Problem requirements
Sift the material for lines containing "Módulos", and return them.

[Data excerpts]

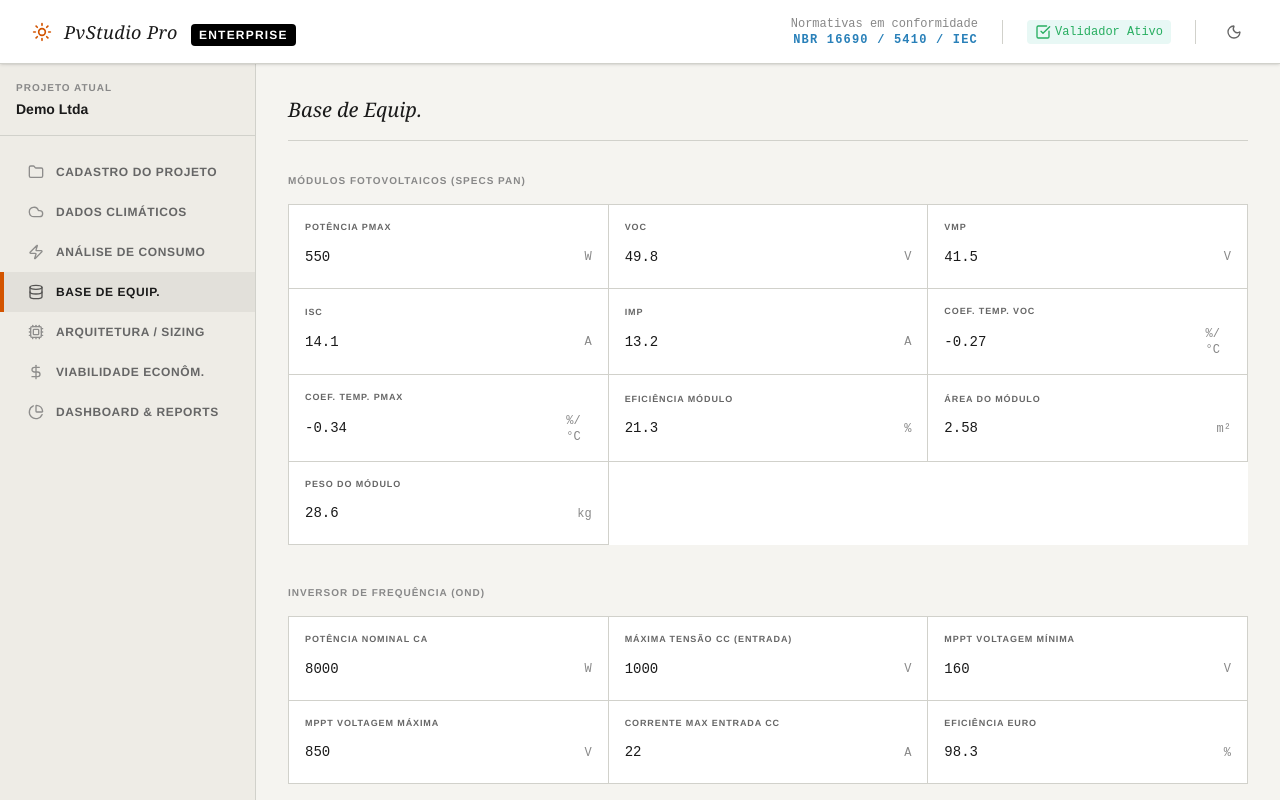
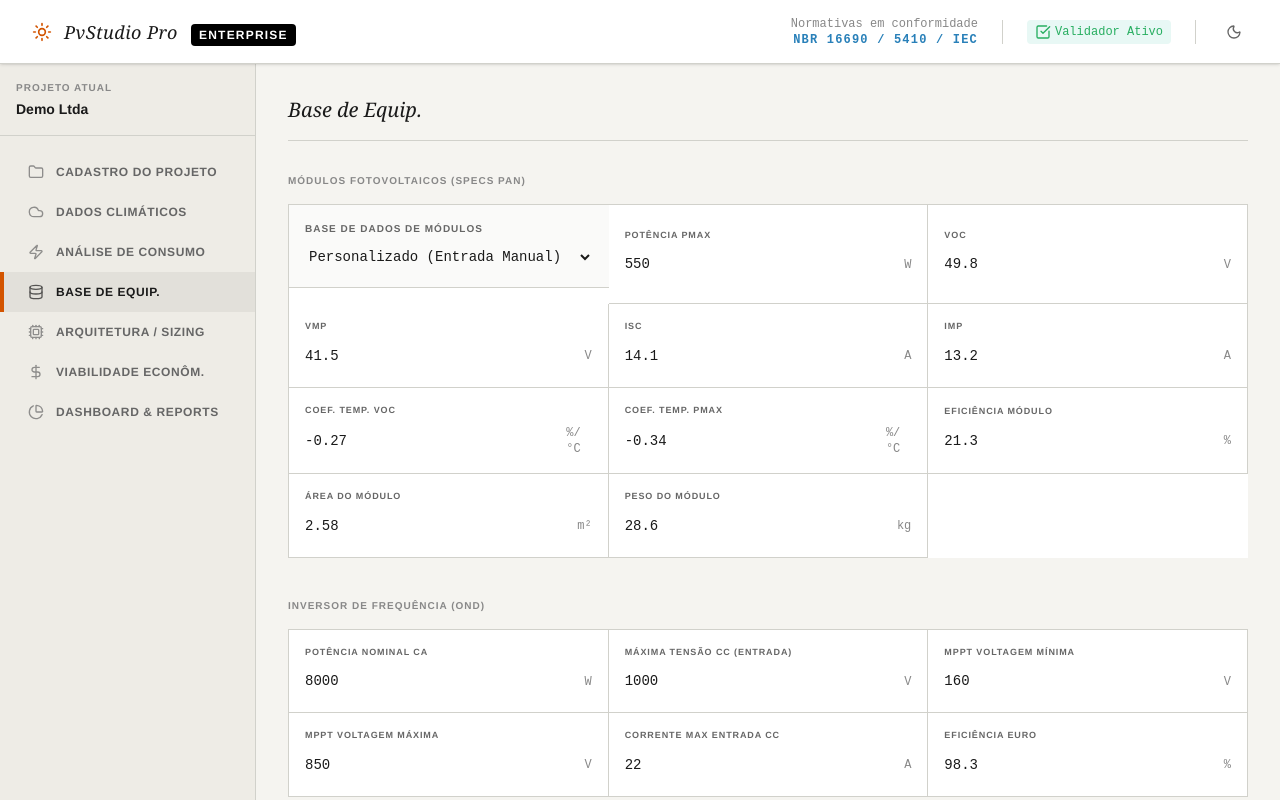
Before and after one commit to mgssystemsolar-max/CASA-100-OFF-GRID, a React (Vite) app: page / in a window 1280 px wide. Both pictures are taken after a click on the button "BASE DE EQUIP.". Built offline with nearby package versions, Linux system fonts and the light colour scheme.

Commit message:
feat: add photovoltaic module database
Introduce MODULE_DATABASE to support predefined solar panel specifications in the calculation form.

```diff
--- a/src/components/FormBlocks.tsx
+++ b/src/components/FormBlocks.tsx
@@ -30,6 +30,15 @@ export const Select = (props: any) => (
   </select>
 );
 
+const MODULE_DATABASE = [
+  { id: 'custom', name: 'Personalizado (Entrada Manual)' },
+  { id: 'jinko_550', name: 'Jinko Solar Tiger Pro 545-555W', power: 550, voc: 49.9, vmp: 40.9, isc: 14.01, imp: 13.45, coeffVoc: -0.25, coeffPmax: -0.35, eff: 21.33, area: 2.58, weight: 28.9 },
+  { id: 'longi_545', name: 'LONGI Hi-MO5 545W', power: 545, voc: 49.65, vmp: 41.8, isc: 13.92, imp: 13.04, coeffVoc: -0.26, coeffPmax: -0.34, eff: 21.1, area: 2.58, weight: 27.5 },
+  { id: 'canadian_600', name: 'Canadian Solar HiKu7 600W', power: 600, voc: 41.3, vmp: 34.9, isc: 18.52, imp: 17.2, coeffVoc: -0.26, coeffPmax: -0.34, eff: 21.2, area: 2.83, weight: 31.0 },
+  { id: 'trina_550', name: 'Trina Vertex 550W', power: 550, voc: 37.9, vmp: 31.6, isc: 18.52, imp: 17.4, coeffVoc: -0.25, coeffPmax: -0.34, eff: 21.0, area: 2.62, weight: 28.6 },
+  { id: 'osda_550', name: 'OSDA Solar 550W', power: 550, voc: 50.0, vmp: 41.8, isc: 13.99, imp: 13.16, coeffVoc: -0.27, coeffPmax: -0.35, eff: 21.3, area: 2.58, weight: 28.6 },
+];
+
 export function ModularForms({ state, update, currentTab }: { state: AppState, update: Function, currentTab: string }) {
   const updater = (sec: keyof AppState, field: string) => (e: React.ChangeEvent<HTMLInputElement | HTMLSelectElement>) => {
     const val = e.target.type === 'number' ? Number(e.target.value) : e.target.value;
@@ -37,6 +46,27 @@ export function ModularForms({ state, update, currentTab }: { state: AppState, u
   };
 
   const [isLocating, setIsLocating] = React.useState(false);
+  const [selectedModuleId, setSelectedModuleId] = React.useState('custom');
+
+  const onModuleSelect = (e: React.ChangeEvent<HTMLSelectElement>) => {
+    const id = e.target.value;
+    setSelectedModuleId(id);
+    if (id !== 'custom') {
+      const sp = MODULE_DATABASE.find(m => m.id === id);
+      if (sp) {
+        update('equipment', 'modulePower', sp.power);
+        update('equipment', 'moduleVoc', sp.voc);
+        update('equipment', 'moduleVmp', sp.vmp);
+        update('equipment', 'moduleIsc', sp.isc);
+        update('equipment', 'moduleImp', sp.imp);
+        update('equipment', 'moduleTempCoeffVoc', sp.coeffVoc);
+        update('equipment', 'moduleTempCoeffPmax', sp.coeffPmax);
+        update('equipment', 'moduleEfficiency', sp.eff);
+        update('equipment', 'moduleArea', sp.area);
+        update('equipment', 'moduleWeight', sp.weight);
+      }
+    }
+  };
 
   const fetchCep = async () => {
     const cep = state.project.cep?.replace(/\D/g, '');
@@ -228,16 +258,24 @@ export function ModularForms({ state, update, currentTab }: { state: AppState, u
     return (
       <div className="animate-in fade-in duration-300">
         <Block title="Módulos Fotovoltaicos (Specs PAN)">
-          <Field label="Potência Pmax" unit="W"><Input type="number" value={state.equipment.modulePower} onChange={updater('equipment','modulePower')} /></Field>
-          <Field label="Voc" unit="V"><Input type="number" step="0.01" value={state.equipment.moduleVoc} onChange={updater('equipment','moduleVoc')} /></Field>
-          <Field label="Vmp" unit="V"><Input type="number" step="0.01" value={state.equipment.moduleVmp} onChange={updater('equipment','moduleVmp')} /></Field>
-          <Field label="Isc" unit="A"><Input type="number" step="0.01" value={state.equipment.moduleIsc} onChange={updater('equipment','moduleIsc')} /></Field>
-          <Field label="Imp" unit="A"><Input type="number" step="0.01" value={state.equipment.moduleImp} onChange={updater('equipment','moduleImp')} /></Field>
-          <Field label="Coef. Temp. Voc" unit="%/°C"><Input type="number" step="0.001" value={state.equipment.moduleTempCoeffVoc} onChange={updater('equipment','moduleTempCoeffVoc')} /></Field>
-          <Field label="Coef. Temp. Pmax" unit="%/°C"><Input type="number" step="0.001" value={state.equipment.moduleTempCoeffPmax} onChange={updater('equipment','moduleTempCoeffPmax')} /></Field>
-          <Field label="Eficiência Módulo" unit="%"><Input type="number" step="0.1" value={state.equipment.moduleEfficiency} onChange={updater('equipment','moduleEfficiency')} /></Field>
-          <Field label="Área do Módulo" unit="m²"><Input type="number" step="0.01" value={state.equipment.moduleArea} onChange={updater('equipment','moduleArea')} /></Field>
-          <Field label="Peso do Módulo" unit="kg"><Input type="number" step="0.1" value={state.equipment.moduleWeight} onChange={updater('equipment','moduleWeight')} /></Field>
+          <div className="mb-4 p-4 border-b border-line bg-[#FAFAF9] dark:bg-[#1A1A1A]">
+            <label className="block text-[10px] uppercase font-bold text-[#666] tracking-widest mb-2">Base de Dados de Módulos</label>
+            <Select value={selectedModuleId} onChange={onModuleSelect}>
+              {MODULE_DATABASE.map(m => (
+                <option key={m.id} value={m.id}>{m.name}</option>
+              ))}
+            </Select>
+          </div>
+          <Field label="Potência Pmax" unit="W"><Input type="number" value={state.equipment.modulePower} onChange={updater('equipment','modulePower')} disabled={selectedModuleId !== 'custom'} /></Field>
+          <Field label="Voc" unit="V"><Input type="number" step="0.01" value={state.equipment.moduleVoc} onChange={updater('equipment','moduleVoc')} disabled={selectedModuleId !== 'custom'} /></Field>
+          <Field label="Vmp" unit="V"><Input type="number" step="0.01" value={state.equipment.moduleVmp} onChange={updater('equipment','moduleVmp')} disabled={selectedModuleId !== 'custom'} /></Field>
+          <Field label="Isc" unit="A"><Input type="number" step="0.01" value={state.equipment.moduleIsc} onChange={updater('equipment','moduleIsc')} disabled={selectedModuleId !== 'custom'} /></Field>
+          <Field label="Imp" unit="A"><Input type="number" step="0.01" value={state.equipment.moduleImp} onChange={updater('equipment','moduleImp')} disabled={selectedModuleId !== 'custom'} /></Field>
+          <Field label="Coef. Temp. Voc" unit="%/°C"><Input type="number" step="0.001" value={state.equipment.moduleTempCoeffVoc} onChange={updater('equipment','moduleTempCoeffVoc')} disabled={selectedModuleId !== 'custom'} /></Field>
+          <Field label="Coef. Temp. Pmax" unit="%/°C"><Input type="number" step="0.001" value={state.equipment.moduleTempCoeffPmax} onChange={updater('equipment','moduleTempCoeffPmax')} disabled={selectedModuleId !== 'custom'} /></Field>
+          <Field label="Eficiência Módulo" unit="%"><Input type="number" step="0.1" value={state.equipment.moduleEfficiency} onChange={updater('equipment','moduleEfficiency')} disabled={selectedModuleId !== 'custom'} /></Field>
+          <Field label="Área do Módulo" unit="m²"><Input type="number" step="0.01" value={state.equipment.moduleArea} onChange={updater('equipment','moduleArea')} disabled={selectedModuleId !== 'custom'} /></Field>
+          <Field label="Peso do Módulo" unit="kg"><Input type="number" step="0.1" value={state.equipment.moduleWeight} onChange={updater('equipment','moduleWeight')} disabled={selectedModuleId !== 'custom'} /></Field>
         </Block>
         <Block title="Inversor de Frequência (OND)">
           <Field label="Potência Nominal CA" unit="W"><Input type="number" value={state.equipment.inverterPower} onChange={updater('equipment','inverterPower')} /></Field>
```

[/Data excerpts]

Solution below
         <Block title="Módulos Fotovoltaicos (Specs PAN)">
+            <label className="block text-[10px] uppercase font-bold text-[#666] tracking-widest mb-2">Base de Dados de Módulos</label>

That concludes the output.